Topics/tags: Rants, technology, teaching

I finished my grading for spring semester today. Correction, I completed most of my grading for spring semester today; some CSC-151 students took incompletes [1], and I’ll have to grade those next week [2]. But the completion of my grading means I have time to muse. Because I’ve been grading, I even have a bit of an inclination to muse about grading experiences.

As folks may recall, I’ve adopted [3] a mastery grading system for CSC-151. Students must demonstrate a certain level of achievement on learning assessments (small problems given in quizzes or exams), mini-projects (homework assignments), reading reflections, and lab writeups. The latter two are relatively straightforward: The evening before class, students are supposed to do a short reading and respond to some questions; after each lab-based class session, students submit the work they’ve done. Since those two kinds of work are relatively straightforward, grade levels on reflections and writeups generally depend on the number of each submitted.

Unfortunately, not all students were good at keeping up on the reflections or writeups. And some didn’t realize quite the impact of neglecting that work. So, I got a variety of requests for very late submissions. And, well, I’m a softy.

But late requests create a problem: The work needs to be sent to Gradescope, where all the work for the class lives. How should I handle the very late work? I considered changing the deadline on all of the readings (27) and labs (30). But that’s a lot of deadlines to change. And, for some reason, I convinced myself that I’d need to do bookkeeping about which work was on time, which was slightly late, and which was incredibly late.
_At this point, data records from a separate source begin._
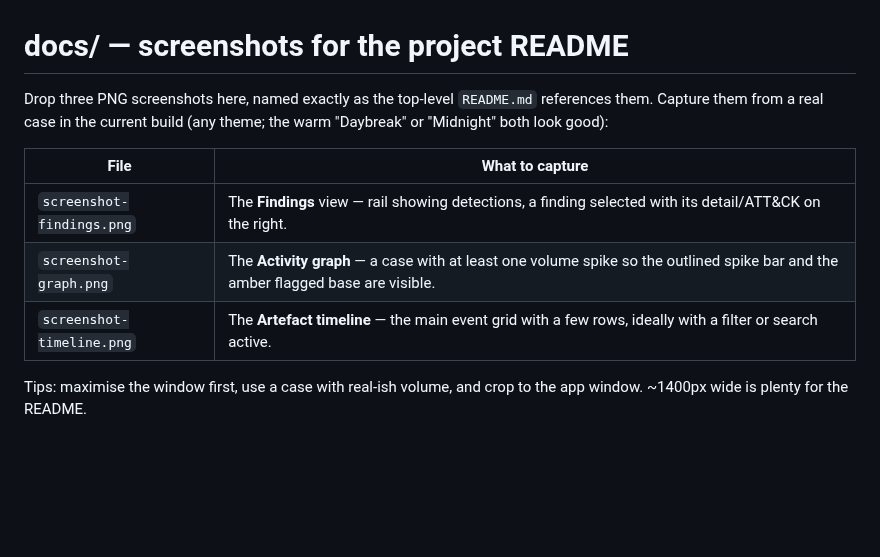
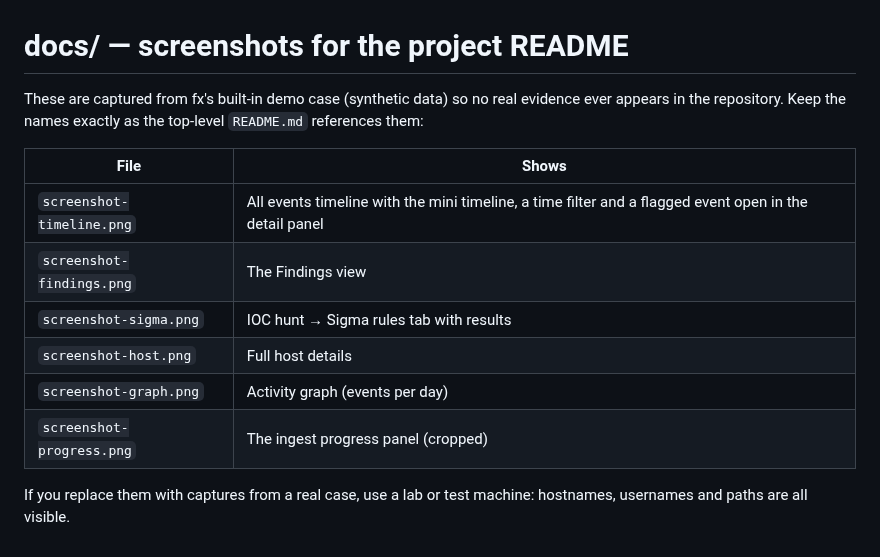
Before and after one commit to danhowett/fx, a Markdown page: docs/README.md, the part around the change. Drawn GitHub-style; blank space fills up the shorter version.

```diff
--- a/docs/README.md
+++ b/docs/README.md
@@ -1,14 +1,17 @@
 # docs/ — screenshots for the project README
 
-Drop three PNG screenshots here, named exactly as the top-level `README.md`
-references them. Capture them from a real case in the current build (any theme;
-the warm "Daybreak" or "Midnight" both look good):
+These are captured from fx's built-in demo case (synthetic data) so no real
+evidence ever appears in the repository. Keep the names exactly as the
+top-level `README.md` references them:
 
-| File | What to capture |
-|------|-----------------|
-| `screenshot-findings.png` | The **Findings** view — rail showing detections, a finding selected with its detail/ATT&CK on the right. |
-| `screenshot-graph.png`    | The **Activity graph** — a case with at least one volume spike so the outlined spike bar and the amber flagged base are visible. |
-| `screenshot-timeline.png` | The **Artefact timeline** — the main event grid with a few rows, ideally with a filter or search active. |
+| File | Shows |
+|------|-------|
+| `screenshot-timeline.png` | All events timeline with the mini timeline, a time filter and a flagged event open in the detail panel |
+| `screenshot-findings.png` | The Findings view |
+| `screenshot-sigma.png` | IOC hunt → Sigma rules tab with results |
+| `screenshot-host.png` | Full host details |
+| `screenshot-graph.png` | Activity graph (events per day) |
+| `screenshot-progress.png` | The ingest progress panel (cropped) |
 
-Tips: maximise the window first, use a case with real-ish volume, and crop to the
-app window. ~1400px wide is plenty for the README.
+If you replace them with captures from a real case, use a lab or test machine:
+hostnames, usernames and paths are all visible.
```
Also changed, not shown: README.md (+30 -9 lines), docs/screenshot-findings.png, docs/screenshot-graph.png, docs/screenshot-host.png (added), docs/screenshot-progress.png (added), docs/screenshot-sigma.png (added), docs/screenshot-timeline.png.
So I made a decision. Students would send the work to me, and I’d upload it. After all, Gradescope has a way for the instructor to manage and upload submissions.

But uploading to Gradescope and then grading wasn’t as straightforward as I expected. In fact, I found that I needed to follow a surprising number of steps to upload and grade a reading response.

  • First, pull up the Assignments section of the course. (I do try to keep that up in a tab.)
  • Find the particular assignment on the Assignments page.
  • Click on it. Well, command-click on it (because I want it to open in a new pane).
  • Switch to the new pane.
  • Click Manage Submissions, which appears on the left edge of the page.
  • Click on New Submission, which appears at the bottom of the page, near the right [4].
  • Enter the student’s name or a part of the student’s name.
  • Click on the student’s name.
  • Enter the student’s name a second time. As far as I can tell, Gradescope loads the past work by the student and then clears out the student name field [5].
  • Click on the student’s name again.
  • Copy the student’s answer from however they sent it to me (Word, email, PDF).
  • Paste the answer into the appropriate field.
  • Click Submit & View Submission.
  • Click Next Question. Wonder, Why can’t I just grade it now?
  • Click Grade.
  • Enter the grade and any comments.
  • Click Next Ungraded (just to be sure)
  • Go back to the beginning for the next assignment.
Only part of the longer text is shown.